“Victims” and “Survivors” of Crime: The Effects of Labeling Unwanted Sexual Experiences on Mental Health

Tuesday, July 15, 2014: 3:30 PM
Room: 422
Oral Presentation
Kaitlin BOYLE , Department of Sociology, The University of Georgia, Athens, GA

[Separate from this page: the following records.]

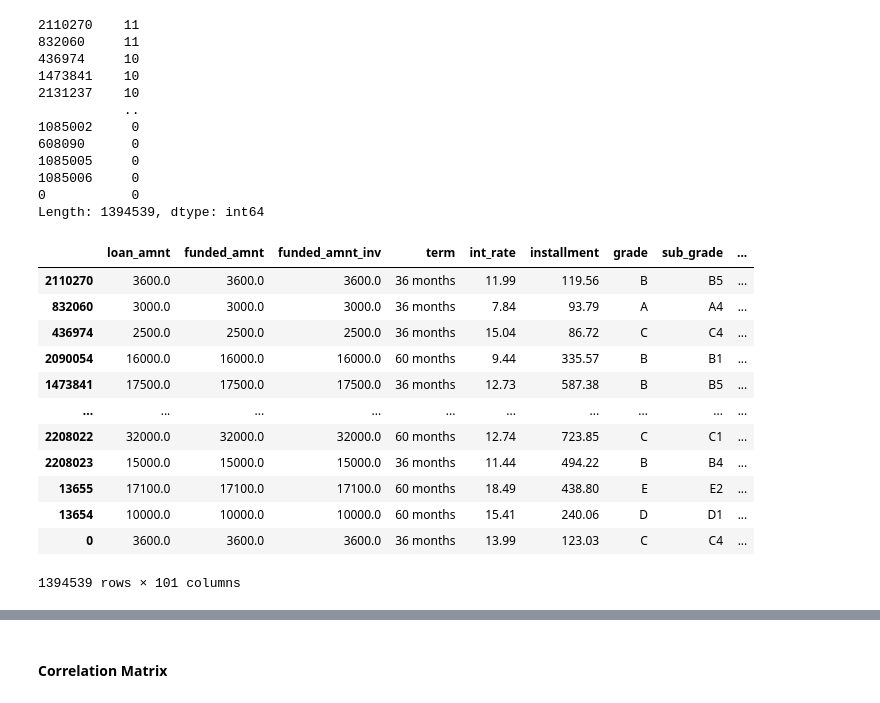
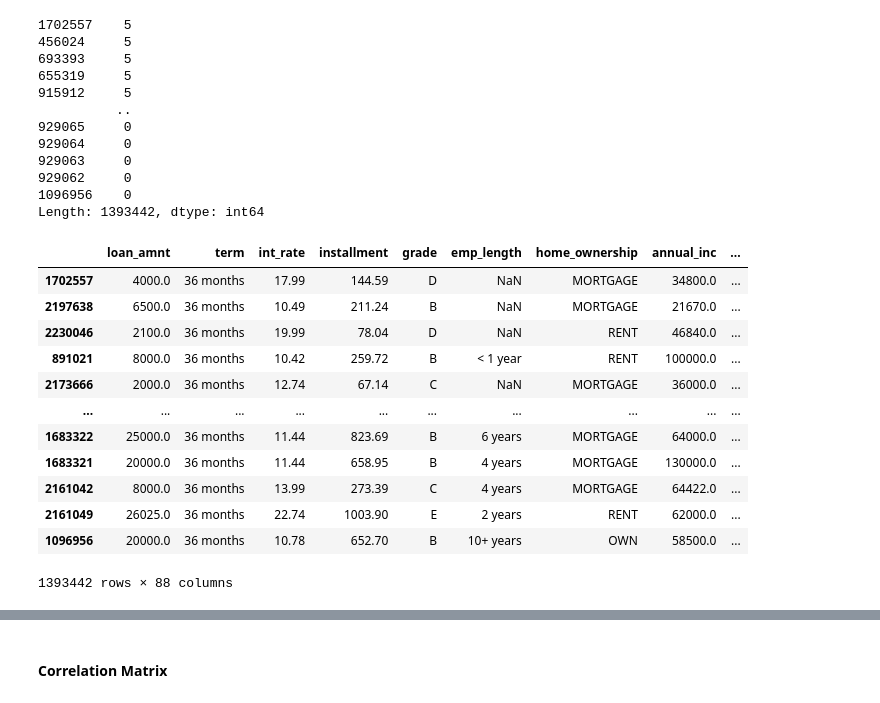
Before and after one commit to Zach-schwark/Honours-Research, a Jupyter notebook: Data/data_preprocessing.ipynb, the cells around one changed output, grey strips where cells are left out. Drawn from its saved outputs; the diff is of its cells as text; code cells hidden in the pictures.

Commit message:
reduce bins, remove features based off correlations fix issues

```diff
--- a/Data/data_preprocessing.ipynb
+++ b/Data/data_preprocessing.ipynb
@@ -13,7 +13,7 @@ data = data.drop(['id', 'member_id', 'settlement_term','settlement_percentage',
            'hardship_loan_status', 'hardship_dpd', 'hardship_length','payment_plan_start_date','hardship_end_date', 'hardship_start_date', 'hardship_amount', 'deferral_term', 'hardship_status', 'hardship_reason', 'hardship_type',
            'sec_app_mths_since_last_major_derog', 'sec_app_collections_12_mths_ex_med', 'sec_app_chargeoff_within_12_mths', 'sec_app_num_rev_accts', 'sec_app_open_act_il', 'sec_app_revol_util', 'sec_app_open_acc', 'sec_app_mort_acc',
            'sec_app_inq_last_6mths', 'sec_app_earliest_cr_line', 'sec_app_fico_range_high', 'sec_app_fico_range_low', 'verification_status_joint', 'dti_joint', 'annual_inc_joint', 'desc', 'url', 'revol_bal_joint','mths_since_last_record', 'mths_since_recent_bc_dlq', 'mths_since_last_major_derog', 'mths_since_recent_revol_delinq', 'next_pymnt_d',
-           'il_util', 'mths_since_rcnt_il','mths_since_last_delinq', 'zip_code', 'last_pymnt_d' ], axis=1)
+           'il_util', 'mths_since_rcnt_il','mths_since_last_delinq', 'zip_code', 'last_pymnt_d','emp_title','funded_amnt', 'funded_amnt_inv', 'sub_grade', 'collection_recovery_fee', 'fico_range_low', 'num_sats', 'total_pymnt_inv', 'total_rec_prncp', 'tot_hi_cred_lim', 'total_il_high_credit_limit', 'num_rev_tl_bal_gt_0', 'last_fico_range_low'], axis=1)
 
 #data = data.dropna()
 #data
@@ -29,8 +29,11 @@ data = data.drop(['id', 'member_id', 'settlement_term','settlement_percentage',
 
 # i removed 'last_payment_d' as i dont this its necessary and since iit would mostly apply to rows where loan status = current
 
+# idk what 'il_util' is but i removed it
 
-# idk what 'il_util' is but i removed it
+# features i removed after looking at the correlation grid/ heatmap
+# 'funded_amnt', 'funded_amnt_inv', 'sub_grade', 'collection_recovery_fee', 'fico_range_low', 'num_sats', 'total_pymnt_inv', 'total_rec_prncp', 'tot_hi_cred_lim', 'total_il_high_credit_limit', 'num_rev_tl_bal_gt_0', 'last_fico_range_low'
+
 data.convert_dtypes()
 data.dtypes
 display(data)
@@ -132,4 +135,5 @@ Length: 2260701, dtype: int64
 # %%
-data_droppedna = data.dropna(thresh=90)
+#data_droppedna = data.dropna(thresh=82)
+data_droppedna = data.dropna(thresh=83)
 display(data_droppedna)
 # %% [output]
@@ -149,41 +153,41 @@ display(data_droppedna)
 # %%
 # Analysis on missing data:
 # sort rows by amount of missing data in them
 
 # Count the number of missing values in each row
-missing_counts_rows = data_droppedna.isnull().sum(axis=1).sort_values(ascending=False)
+missing_counts_rows_dropped = data_droppedna.isnull().sum(axis=1).sort_values(ascending=False)
 
 # Sort rows by the number of missing values in descending order
-sorted_df_rows = data_droppedna.loc[missing_counts_rows.sort_values(ascending=False).index]
+sorted_df_rows_dropped = data_droppedna.loc[missing_counts_rows_dropped.sort_values(ascending=False).index]
 # sorted_df now contains the DataFrame with rows sorted by missing values
-display(missing_counts_rows)
-display(sorted_df_rows)
+display(missing_counts_rows_dropped)
+display(sorted_df_rows_dropped)
 # %% [output]
-2110270    11
-832060     11
-436974     10
-1473841    10
-2131237    10
-           ..
-1085002     0
-608090      0
-1085005     0
-1085006     0
-0           0
-Length: 1394539, dtype: int64
+1702557    5
+456024     5
+693393     5
+655319     5
+915912     5
+          ..
+929065     0
+929064     0
+929063     0
+929062     0
+1096956    0
+Length: 1393442, dtype: int64
-|  | loan_amnt | funded_amnt | funded_amnt_inv | term | int_rate | installment | grade | sub_grade | ... |
-| 2110270 | 3600.0 | 3600.0 | 3600.0 | 36 months | 11.99 | 119.56 | B | B5 | ... |
-| 832060 | 3000.0 | 3000.0 | 3000.0 | 36 months | 7.84 | 93.79 | A | A4 | ... |
-| 436974 | 2500.0 | 2500.0 | 2500.0 | 36 months | 15.04 | 86.72 | C | C4 | ... |
-| 2090054 | 16000.0 | 16000.0 | 16000.0 | 60 months | 9.44 | 335.57 | B | B1 | ... |
-| 1473841 | 17500.0 | 17500.0 | 17500.0 | 36 months | 12.73 | 587.38 | B | B5 | ... |
+|  | loan_amnt | term | int_rate | installment | grade | emp_length | home_ownership | annual_inc | ... |
+| 1702557 | 4000.0 | 36 months | 17.99 | 144.59 | D | NaN | MORTGAGE | 34800.0 | ... |
+| 2197638 | 6500.0 | 36 months | 10.49 | 211.24 | B | NaN | MORTGAGE | 21670.0 | ... |
+| 2230046 | 2100.0 | 36 months | 19.99 | 78.04 | D | NaN | RENT | 46840.0 | ... |
+| 891021 | 8000.0 | 36 months | 10.42 | 259.72 | B | < 1 year | RENT | 100000.0 | ... |
+| 2173666 | 2000.0 | 36 months | 12.74 | 67.14 | C | NaN | MORTGAGE | 36000.0 | ... |
 | ... | ... | ... | ... | ... | ... | ... | ... | ... | ... |
-| 2208022 | 32000.0 | 32000.0 | 32000.0 | 60 months | 12.74 | 723.85 | C | C1 | ... |
-| 2208023 | 15000.0 | 15000.0 | 15000.0 | 36 months | 11.44 | 494.22 | B | B4 | ... |
-| 13655 | 17100.0 | 17100.0 | 17100.0 | 60 months | 18.49 | 438.80 | E | E2 | ... |
-| 13654 | 10000.0 | 10000.0 | 10000.0 | 60 months | 15.41 | 240.06 | D | D1 | ... |
-| 0 | 3600.0 | 3600.0 | 3600.0 | 36 months | 13.99 | 123.03 | C | C4 | ... |
+| 1683322 | 25000.0 | 36 months | 11.44 | 823.69 | B | 6 years | MORTGAGE | 64000.0 | ... |
+| 1683321 | 20000.0 | 36 months | 11.44 | 658.95 | B | 4 years | MORTGAGE | 130000.0 | ... |
+| 2161042 | 8000.0 | 36 months | 13.99 | 273.39 | C | 4 years | MORTGAGE | 64422.0 | ... |
+| 2161049 | 26025.0 | 36 months | 22.74 | 1003.90 | E | 2 years | RENT | 62000.0 | ... |
+| 1096956 | 20000.0 | 36 months | 10.78 | 652.70 | B | 10+ years | OWN | 58500.0 | ... |
-1394539 rows × 101 columns
+1393442 rows × 88 columns
 # %%
 
 # apply normalization techniques
```
Also changed, not shown: parts of 7 cells of this notebook, 1 other file.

Despite a high level of general interest in stigmatized identities, sociologists have given little attention to victimization as a stigmatized identity. How adoption of this identity influences one’s self-sentiments, behaviors, and mental health has been largely unexplored. This is important because criminologists document that women who acknowledge as “rape victims” have different post-assault outcomes from those who do not acknowledge. This study applies affect control theory, a formalized theory of symbolic interaction, to examine the relationship between labels and sentiments, post-assault behaviors, and mental health in a survey of undergraduate college women. While previous studies generally use dichotomous measures of rape acknowledgment, neglecting other labels of the event, this study measures multiple event labels and links these labels to shame, anger, PTSD, and relationship termination. Results show that calling the event “sexual assault” or “rape” is associated with heightened PTSD, yet only “rape” is associated with increased shame. This suggests that the label “sexual assault,” which is also associated with relationship termination, is more benign and helpful than “rape.” Being a “victim” and calling the perpetrator a “rapist” are also associated with shame and PTSD, most likely because these are stigmatized labels that cause identity disruption and anxiety. Finally, “survivors” do not have increased shame or PTSD. Instead, this more powerful and active identity is associated with anger and relationship termination. This study generally supports rape workers’ and activists’ move towards calling women “survivors” instead of “victims.” However, the two labels are correlated and share similar predictors, revealing the complex nature of rape acknowledgment. General social psychological processes explained by affect control theory increase understanding of this process. Implications for the effects of labeling traumatic experiences on emotion, mental health, and identity are discussed.